[Stored items]
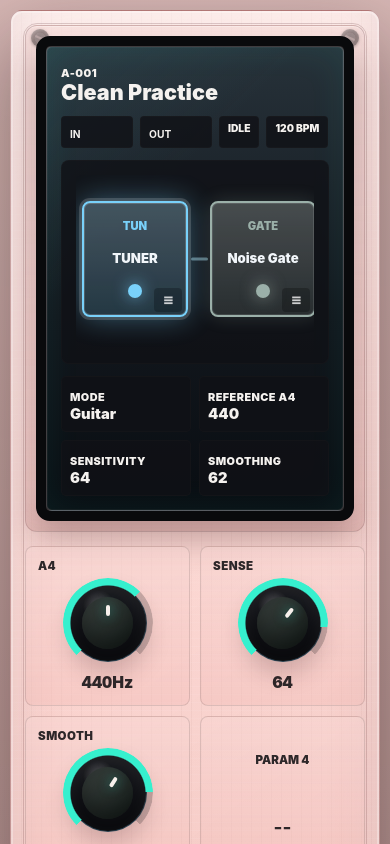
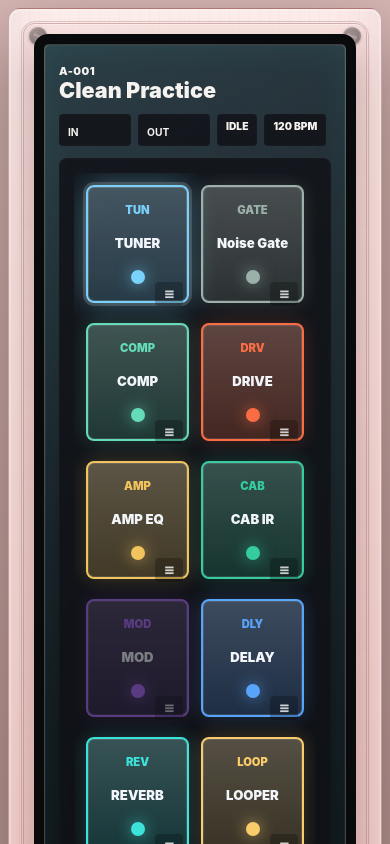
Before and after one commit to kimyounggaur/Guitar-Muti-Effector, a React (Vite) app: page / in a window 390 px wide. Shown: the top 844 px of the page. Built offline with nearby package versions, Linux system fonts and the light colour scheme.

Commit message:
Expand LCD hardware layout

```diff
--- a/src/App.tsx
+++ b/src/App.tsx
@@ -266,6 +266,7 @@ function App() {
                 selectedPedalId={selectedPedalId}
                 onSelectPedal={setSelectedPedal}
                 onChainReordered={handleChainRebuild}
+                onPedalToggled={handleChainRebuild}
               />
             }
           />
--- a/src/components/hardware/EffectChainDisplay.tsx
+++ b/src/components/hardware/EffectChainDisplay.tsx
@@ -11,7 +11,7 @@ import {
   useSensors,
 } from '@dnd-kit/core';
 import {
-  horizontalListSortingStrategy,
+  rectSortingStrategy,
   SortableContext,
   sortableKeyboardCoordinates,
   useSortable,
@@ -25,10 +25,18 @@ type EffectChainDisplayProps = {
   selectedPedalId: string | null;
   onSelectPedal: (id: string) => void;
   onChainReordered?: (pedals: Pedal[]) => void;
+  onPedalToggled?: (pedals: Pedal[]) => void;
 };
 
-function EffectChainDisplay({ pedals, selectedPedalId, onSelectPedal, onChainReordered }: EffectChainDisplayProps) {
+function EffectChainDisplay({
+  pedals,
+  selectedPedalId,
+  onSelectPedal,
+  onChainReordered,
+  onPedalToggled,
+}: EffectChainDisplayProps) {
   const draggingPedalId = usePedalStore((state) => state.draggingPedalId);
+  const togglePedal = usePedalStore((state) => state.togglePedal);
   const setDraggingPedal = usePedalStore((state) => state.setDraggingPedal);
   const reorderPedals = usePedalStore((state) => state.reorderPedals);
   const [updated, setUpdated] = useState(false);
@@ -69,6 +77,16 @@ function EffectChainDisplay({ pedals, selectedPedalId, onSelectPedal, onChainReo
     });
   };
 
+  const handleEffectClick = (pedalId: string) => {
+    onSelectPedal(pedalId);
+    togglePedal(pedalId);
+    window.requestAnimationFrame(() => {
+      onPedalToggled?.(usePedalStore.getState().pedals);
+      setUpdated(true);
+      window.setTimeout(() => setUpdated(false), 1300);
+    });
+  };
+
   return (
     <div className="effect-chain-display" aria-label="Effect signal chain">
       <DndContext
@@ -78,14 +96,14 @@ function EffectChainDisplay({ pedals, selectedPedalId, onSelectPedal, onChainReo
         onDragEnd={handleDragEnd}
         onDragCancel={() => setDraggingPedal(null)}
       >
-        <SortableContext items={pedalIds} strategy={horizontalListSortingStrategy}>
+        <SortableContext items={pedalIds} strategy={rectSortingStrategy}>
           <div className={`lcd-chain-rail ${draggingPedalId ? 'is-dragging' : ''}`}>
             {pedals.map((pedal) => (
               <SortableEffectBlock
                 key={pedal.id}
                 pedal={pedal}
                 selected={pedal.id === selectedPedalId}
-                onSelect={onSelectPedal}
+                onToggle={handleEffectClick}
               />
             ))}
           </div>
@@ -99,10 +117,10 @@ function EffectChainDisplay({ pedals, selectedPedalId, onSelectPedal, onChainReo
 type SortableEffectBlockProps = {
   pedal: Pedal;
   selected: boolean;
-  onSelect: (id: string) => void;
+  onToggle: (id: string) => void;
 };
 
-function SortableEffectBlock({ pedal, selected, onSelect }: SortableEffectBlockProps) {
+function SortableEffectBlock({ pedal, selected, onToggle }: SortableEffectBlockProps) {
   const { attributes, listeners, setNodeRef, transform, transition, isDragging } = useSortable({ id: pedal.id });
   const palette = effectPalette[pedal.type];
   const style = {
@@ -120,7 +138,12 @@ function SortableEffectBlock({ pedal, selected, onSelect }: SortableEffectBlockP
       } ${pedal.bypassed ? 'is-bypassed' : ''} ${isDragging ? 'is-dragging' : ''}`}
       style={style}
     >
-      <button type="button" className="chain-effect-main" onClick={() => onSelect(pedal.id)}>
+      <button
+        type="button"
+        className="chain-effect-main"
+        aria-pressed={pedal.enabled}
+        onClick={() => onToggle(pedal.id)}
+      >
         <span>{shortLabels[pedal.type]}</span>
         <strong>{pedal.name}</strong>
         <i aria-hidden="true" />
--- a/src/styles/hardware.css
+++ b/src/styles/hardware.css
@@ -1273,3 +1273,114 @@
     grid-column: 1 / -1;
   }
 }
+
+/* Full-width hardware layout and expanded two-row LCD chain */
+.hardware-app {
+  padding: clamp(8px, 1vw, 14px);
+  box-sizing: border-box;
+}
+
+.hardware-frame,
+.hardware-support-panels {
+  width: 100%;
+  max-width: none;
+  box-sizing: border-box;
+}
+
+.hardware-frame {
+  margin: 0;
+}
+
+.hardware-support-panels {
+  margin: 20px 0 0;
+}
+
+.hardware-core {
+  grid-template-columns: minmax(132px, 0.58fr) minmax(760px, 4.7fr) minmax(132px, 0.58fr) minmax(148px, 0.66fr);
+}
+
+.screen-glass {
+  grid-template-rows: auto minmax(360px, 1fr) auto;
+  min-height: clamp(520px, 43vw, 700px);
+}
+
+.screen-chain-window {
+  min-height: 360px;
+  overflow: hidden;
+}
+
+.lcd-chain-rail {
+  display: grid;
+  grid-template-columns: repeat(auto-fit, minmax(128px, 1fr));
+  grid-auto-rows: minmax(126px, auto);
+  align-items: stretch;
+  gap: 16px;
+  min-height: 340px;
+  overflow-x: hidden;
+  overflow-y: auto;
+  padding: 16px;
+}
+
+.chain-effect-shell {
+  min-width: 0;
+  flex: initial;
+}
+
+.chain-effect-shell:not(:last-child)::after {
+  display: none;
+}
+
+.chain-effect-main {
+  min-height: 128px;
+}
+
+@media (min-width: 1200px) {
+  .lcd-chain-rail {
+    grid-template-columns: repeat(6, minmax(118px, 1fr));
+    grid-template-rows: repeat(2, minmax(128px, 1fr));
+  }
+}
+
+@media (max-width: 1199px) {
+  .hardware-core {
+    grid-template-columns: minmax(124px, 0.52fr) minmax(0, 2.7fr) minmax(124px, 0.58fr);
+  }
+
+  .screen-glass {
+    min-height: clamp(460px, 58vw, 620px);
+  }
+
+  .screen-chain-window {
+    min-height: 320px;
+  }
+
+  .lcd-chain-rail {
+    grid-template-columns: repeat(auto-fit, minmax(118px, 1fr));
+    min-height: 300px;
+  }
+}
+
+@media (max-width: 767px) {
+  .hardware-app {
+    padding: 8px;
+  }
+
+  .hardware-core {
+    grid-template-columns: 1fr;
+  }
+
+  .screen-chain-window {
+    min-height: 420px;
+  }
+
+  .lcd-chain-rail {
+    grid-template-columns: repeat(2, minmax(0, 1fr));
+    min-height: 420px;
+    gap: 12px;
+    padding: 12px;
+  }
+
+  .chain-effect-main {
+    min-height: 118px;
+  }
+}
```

* **To do**: List every line above that holds the word "isDragging".

* **Output for this exercise**:
   const { attributes, listeners, setNodeRef, transform, transition, isDragging } = useSortable({ id: pedal.id });
       } ${pedal.bypassed ? 'is-bypassed' : ''} ${isDragging ? 'is-dragging' : ''}`}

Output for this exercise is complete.